WORK TO BE COMPLETED: Could you return every line of the records below that contains the word "Rojo"?

ENTRIES SUPPLIED:
======
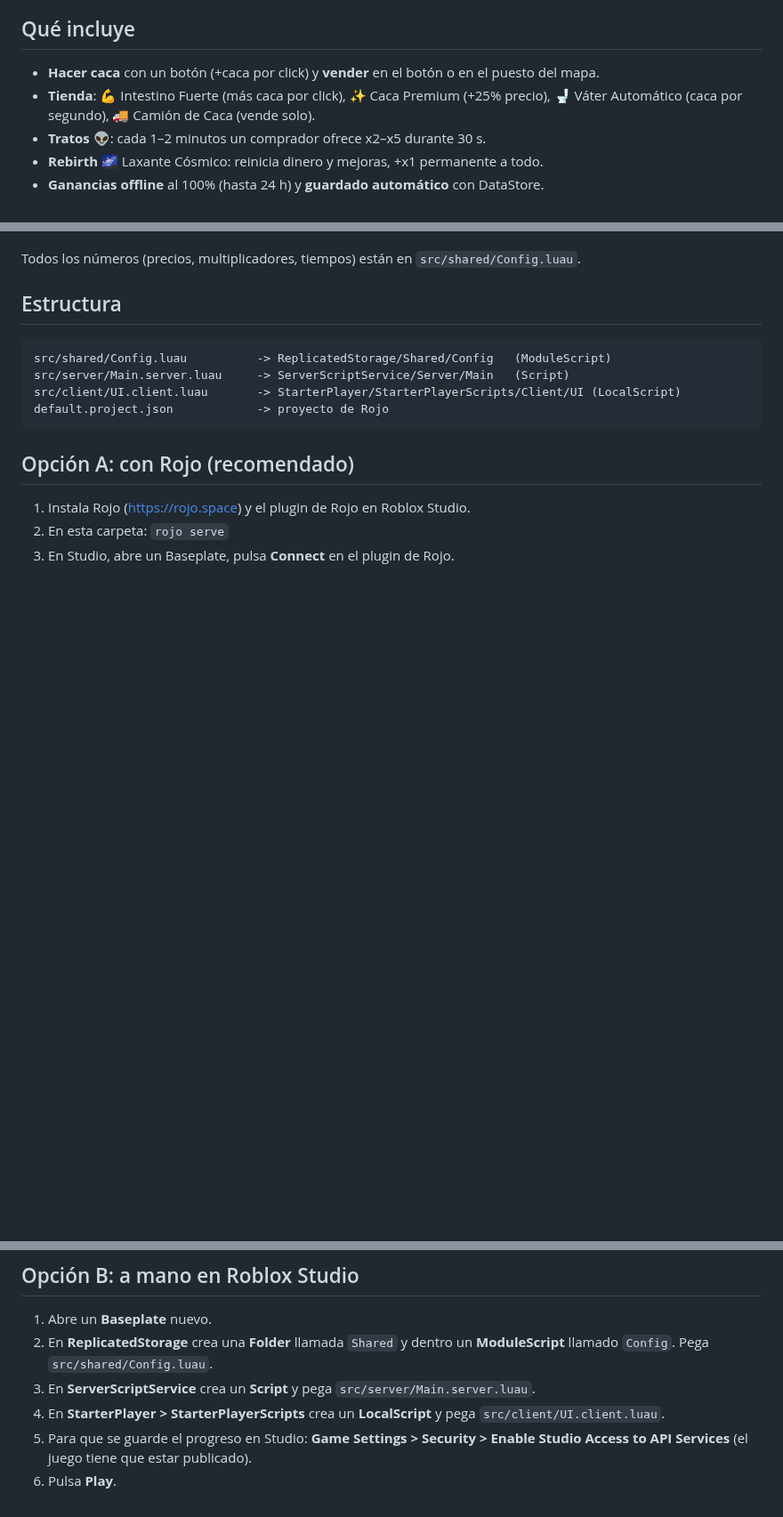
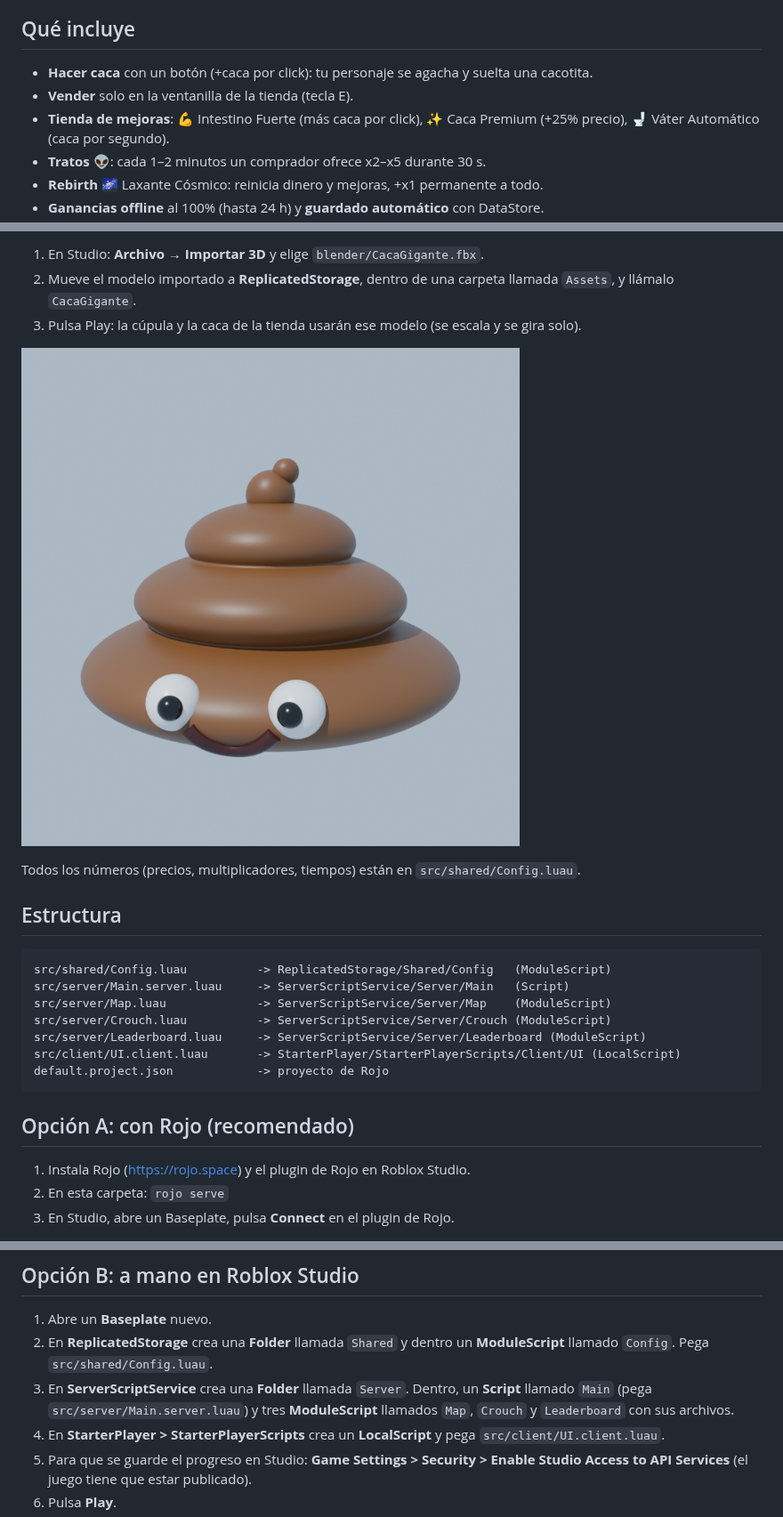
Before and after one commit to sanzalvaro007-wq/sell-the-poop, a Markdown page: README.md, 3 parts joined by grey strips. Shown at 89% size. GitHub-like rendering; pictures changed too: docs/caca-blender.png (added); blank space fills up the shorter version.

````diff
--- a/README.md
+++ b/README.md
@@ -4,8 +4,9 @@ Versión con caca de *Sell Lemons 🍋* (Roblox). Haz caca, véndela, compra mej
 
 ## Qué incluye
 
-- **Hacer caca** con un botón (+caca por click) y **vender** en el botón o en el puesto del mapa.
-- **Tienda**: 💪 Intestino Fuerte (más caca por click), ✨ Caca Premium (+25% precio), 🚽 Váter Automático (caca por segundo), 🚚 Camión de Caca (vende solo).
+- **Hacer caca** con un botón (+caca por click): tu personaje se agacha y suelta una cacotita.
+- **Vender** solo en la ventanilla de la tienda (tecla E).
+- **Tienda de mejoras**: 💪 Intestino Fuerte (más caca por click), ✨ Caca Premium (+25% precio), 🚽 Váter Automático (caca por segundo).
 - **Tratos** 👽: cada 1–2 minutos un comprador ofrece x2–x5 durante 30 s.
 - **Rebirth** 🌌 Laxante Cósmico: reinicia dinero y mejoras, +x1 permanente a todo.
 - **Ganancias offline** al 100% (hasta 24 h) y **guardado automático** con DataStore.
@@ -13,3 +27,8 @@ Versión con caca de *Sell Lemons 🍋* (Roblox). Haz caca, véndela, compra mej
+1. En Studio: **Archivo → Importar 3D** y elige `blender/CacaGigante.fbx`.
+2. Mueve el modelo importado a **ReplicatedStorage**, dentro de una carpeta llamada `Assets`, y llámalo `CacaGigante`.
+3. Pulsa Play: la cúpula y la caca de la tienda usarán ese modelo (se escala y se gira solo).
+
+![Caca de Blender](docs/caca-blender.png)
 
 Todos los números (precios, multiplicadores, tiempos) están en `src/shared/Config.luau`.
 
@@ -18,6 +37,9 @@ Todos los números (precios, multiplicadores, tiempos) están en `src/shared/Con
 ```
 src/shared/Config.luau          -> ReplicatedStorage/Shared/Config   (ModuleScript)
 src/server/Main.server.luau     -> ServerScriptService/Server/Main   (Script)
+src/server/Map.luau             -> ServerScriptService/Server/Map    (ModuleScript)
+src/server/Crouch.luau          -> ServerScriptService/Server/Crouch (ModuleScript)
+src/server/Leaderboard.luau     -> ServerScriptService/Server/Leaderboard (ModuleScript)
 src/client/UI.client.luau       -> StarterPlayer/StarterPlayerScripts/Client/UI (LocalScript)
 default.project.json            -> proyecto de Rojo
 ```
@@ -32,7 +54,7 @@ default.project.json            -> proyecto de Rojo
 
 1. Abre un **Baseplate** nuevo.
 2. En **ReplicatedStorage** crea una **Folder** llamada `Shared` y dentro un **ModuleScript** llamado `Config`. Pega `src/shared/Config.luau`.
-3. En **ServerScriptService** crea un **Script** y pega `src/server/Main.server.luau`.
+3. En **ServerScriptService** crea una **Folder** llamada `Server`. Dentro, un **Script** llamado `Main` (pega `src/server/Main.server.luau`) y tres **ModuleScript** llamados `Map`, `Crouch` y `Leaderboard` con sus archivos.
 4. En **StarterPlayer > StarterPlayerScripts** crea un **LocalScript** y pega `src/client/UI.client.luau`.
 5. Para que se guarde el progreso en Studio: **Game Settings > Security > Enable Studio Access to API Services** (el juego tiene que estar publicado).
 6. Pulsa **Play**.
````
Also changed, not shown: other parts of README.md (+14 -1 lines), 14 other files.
======
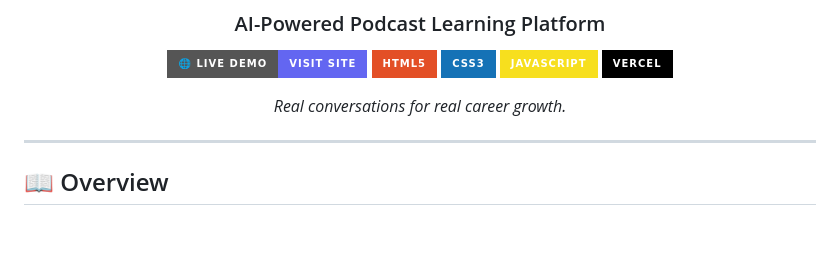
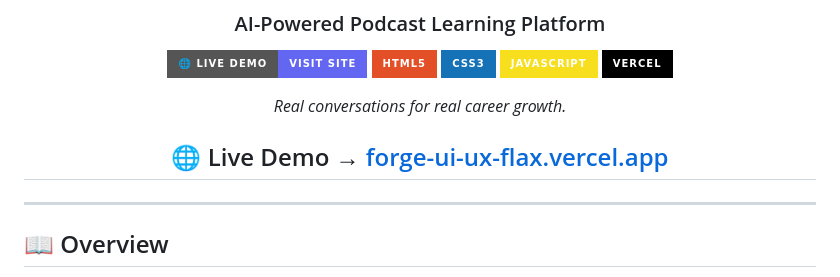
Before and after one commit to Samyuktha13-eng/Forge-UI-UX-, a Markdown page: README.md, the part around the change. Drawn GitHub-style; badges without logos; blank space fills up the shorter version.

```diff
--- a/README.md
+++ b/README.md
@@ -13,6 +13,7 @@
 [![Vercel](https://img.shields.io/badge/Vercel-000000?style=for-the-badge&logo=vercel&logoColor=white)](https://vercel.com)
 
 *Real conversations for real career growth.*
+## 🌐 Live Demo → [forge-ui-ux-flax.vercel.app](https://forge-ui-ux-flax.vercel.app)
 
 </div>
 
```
======
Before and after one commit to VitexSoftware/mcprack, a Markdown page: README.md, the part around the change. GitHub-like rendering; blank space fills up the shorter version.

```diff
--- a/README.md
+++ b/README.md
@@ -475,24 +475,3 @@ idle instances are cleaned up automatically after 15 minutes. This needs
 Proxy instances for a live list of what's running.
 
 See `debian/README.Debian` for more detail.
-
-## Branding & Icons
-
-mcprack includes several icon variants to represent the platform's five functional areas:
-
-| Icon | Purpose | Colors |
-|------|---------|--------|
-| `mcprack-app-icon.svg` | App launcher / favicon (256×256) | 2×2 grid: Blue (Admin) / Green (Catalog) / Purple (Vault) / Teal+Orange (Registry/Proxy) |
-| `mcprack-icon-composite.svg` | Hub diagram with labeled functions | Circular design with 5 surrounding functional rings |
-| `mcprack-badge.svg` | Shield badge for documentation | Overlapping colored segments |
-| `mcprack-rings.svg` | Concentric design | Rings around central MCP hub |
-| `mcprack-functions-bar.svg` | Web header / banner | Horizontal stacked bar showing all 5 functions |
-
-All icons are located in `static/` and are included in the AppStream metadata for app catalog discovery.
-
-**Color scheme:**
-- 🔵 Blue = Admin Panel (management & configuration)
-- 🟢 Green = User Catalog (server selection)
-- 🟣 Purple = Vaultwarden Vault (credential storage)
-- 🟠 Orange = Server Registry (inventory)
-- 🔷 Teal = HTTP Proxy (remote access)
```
======
TASK ANSWER:
 default.project.json            -> proyecto de Rojo
@@ -32,7 +54,7 @@ default.project.json            -> proyecto de Rojo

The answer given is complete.